▶ Work to be completed:
Report back the lines in this listing that carry the string "medium".

________

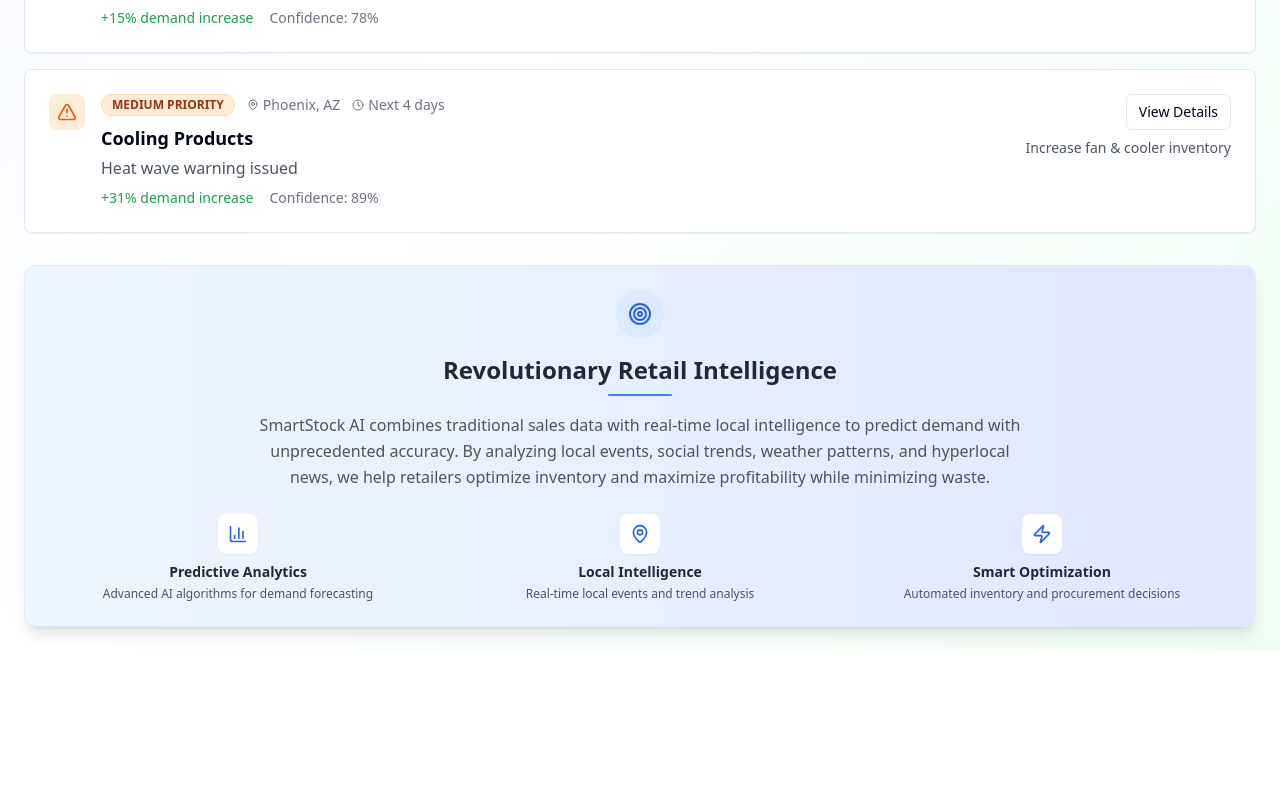
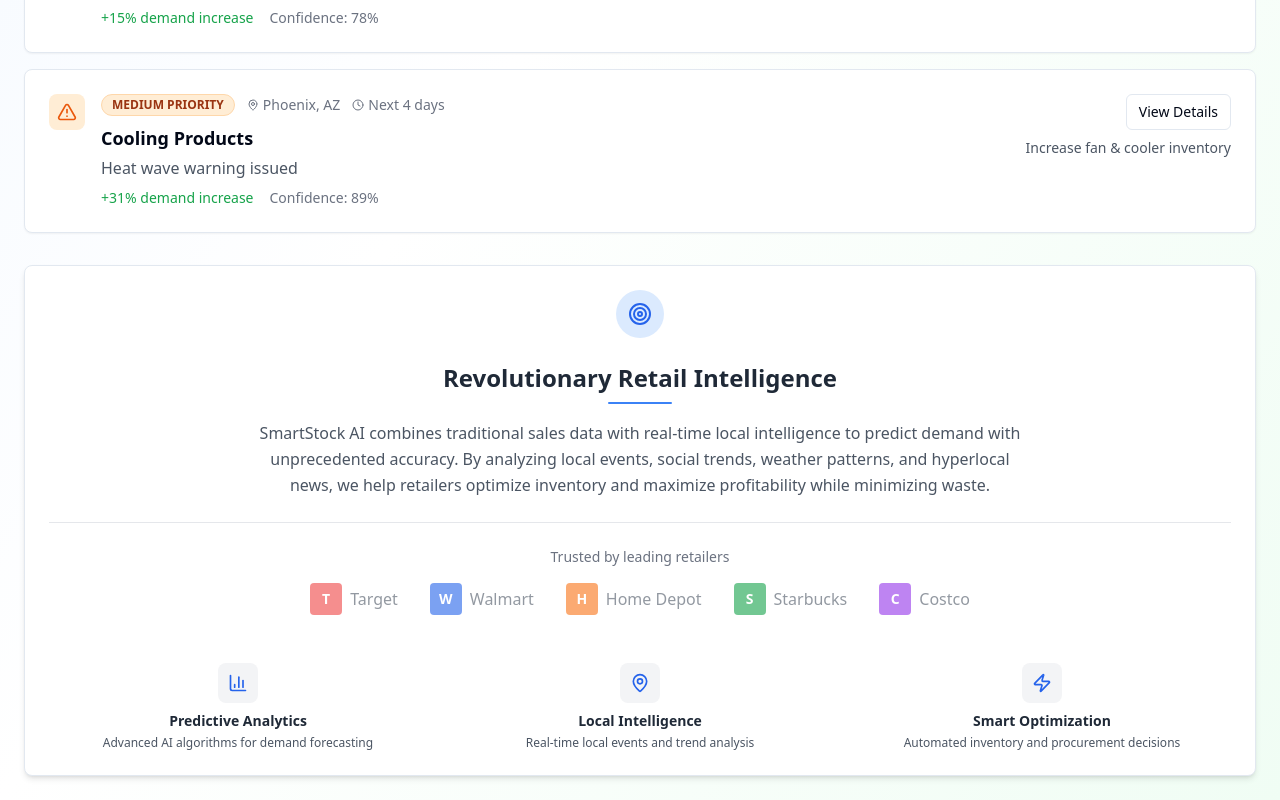
Before and after one commit to amanInBlack17/local-pulse-procure, a React (Vite) app: page / in a window 1280 px wide. Shown: the part 1034-1834 px from the top of the page. Before the commit the page ends 1685 px from the top, so only its background shows below. Built offline with nearby package versions, Linux system fonts and the light colour scheme.

Commit message:
feat: Update footer style and logos
Modified the footer background to match the tab's style and integrated logos from the provided app link.

```diff
--- a/src/pages/Index.tsx
+++ b/src/pages/Index.tsx
@@ -229,28 +229,71 @@ const Index = () => {
         </div>
 
         {/* Enhanced Footer - Made Smaller */}
-        <div className="bg-gradient-to-r from-blue-50 to-indigo-100 dark:from-gray-800 dark:to-gray-700 rounded-xl shadow-lg border border-blue-100 dark:border-gray-600 p-6 mt-8">
-          <div className="text-center">
-            <div className="inline-flex items-center justify-center w-12 h-12 bg-blue-100 dark:bg-blue-900/30 rounded-full mb-4">
+        <Card className="shadow-md bg-white dark:bg-gray-800">
+          <CardContent className="p-6">
+            <div className="text-center space-y-6">
+              <div className="inline-flex items-center justify-center w-12 h-12 bg-blue-100 dark:bg-blue-900/30 rounded-full">
                 <Target className="w-6 h-6 text-blue-600 dark:text-blue-400" />
               </div>
 
+              <div>
                 <h3 className="text-2xl font-bold text-gray-800 dark:text-white mb-2">
                   Revolutionary Retail Intelligence
                 </h3>
-
                 <div className="w-16 h-0.5 bg-blue-500 rounded-full mx-auto mb-4"></div>
-
-            <p className="text-gray-600 dark:text-gray-300 text-base max-w-3xl mx-auto leading-relaxed mb-6">
+                <p className="text-gray-600 dark:text-gray-300 text-base max-w-3xl mx-auto leading-relaxed">
                   SmartStock AI combines traditional sales data with real-time local intelligence to predict demand with unprecedented accuracy.
                   By analyzing local events, social trends, weather patterns, and hyperlocal news, we help retailers optimize inventory
                   and maximize profitability while minimizing waste.
                 </p>
+              </div>
+
+              {/* Logo Section */}
+              <div className="pt-6 border-t border-gray-200 dark:border-gray-600">
+                <p className="text-sm text-gray-500 dark:text-gray-400 mb-4">Trusted by leading retailers</p>
+                <div className="flex flex-wrap justify-center items-center gap-8 opacity-60">
+                  {/* Placeholder logos - these would be replaced with actual company logos */}
+                  <div className="flex items-center space-x-2">
+                    <div className="w-8 h-8 bg-red-500 rounded flex items-center justify-center">
+                      <span className="text-white font-bold text-sm">T</span>
+                    </div>
+                    <span className="text-gray-600 dark:text-gray-400 font-medium">Target</span>
+                  </div>
+
+                  <div className="flex items-center space-x-2">
+                    <div className="w-8 h-8 bg-blue-600 rounded flex items-center justify-center">
+                      <span className="text-white font-bold text-sm">W</span>
+                    </div>
+                    <span className="text-gray-600 dark:text-gray-400 font-medium">Walmart</span>
+                  </div>
+
+                  <div className="flex items-center space-x-2">
+                    <div className="w-8 h-8 bg-orange-500 rounded flex items-center justify-center">
+                      <span className="text-white font-bold text-sm">H</span>
+                    </div>
+                    <span className="text-gray-600 dark:text-gray-400 font-medium">Home Depot</span>
+                  </div>
+
+                  <div className="flex items-center space-x-2">
+                    <div className="w-8 h-8 bg-green-600 rounded flex items-center justify-center">
+                      <span className="text-white font-bold text-sm">S</span>
+                    </div>
+                    <span className="text-gray-600 dark:text-gray-400 font-medium">Starbucks</span>
+                  </div>
+
+                  <div className="flex items-center space-x-2">
+                    <div className="w-8 h-8 bg-purple-600 rounded flex items-center justify-center">
+                      <span className="text-white font-bold text-sm">C</span>
+                    </div>
+                    <span className="text-gray-600 dark:text-gray-400 font-medium">Costco</span>
+                  </div>
+                </div>
+              </div>
 
               {/* Feature highlights */}
-            <div className="grid grid-cols-1 sm:grid-cols-3 gap-6 mt-6">
+              <div className="grid grid-cols-1 sm:grid-cols-3 gap-6 pt-6">
                 <div className="text-center">
-                <div className="w-10 h-10 bg-white dark:bg-gray-700 rounded-lg flex items-center justify-center mx-auto mb-2 shadow-sm">
+                  <div className="w-10 h-10 bg-gray-100 dark:bg-gray-700 rounded-lg flex items-center justify-center mx-auto mb-2">
                     <BarChart3 className="w-5 h-5 text-blue-600 dark:text-blue-400" />
                   </div>
                   <h4 className="font-semibold text-gray-800 dark:text-white mb-1 text-sm">Predictive Analytics</h4>
@@ -258,7 +301,7 @@ const Index = () => {
                 </div>
 
                 <div className="text-center">
-                <div className="w-10 h-10 bg-white dark:bg-gray-700 rounded-lg flex items-center justify-center mx-auto mb-2 shadow-sm">
+                  <div className="w-10 h-10 bg-gray-100 dark:bg-gray-700 rounded-lg flex items-center justify-center mx-auto mb-2">
                     <MapPin className="w-5 h-5 text-blue-600 dark:text-blue-400" />
                   </div>
                   <h4 className="font-semibold text-gray-800 dark:text-white mb-1 text-sm">Local Intelligence</h4>
@@ -266,7 +309,7 @@ const Index = () => {
                 </div>
 
                 <div className="text-center">
-                <div className="w-10 h-10 bg-white dark:bg-gray-700 rounded-lg flex items-center justify-center mx-auto mb-2 shadow-sm">
+                  <div className="w-10 h-10 bg-gray-100 dark:bg-gray-700 rounded-lg flex items-center justify-center mx-auto mb-2">
                     <Zap className="w-5 h-5 text-blue-600 dark:text-blue-400" />
                   </div>
                   <h4 className="font-semibold text-gray-800 dark:text-white mb-1 text-sm">Smart Optimization</h4>
@@ -274,7 +317,8 @@ const Index = () => {
                 </div>
               </div>
             </div>
-        </div>
+          </CardContent>
+        </Card>
       </div>
     </div>
   );
```
Lines whose indentation alone changed are shown as unchanged.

________

▶ Expected answer:
+                    <span className="text-gray-600 dark:text-gray-400 font-medium">Target</span>
+                    <span className="text-gray-600 dark:text-gray-400 font-medium">Walmart</span>
+                    <span className="text-gray-600 dark:text-gray-400 font-medium">Home Depot</span>
+                    <span className="text-gray-600 dark:text-gray-400 font-medium">Starbucks</span>
+                    <span className="text-gray-600 dark:text-gray-400 font-medium">Costco</span>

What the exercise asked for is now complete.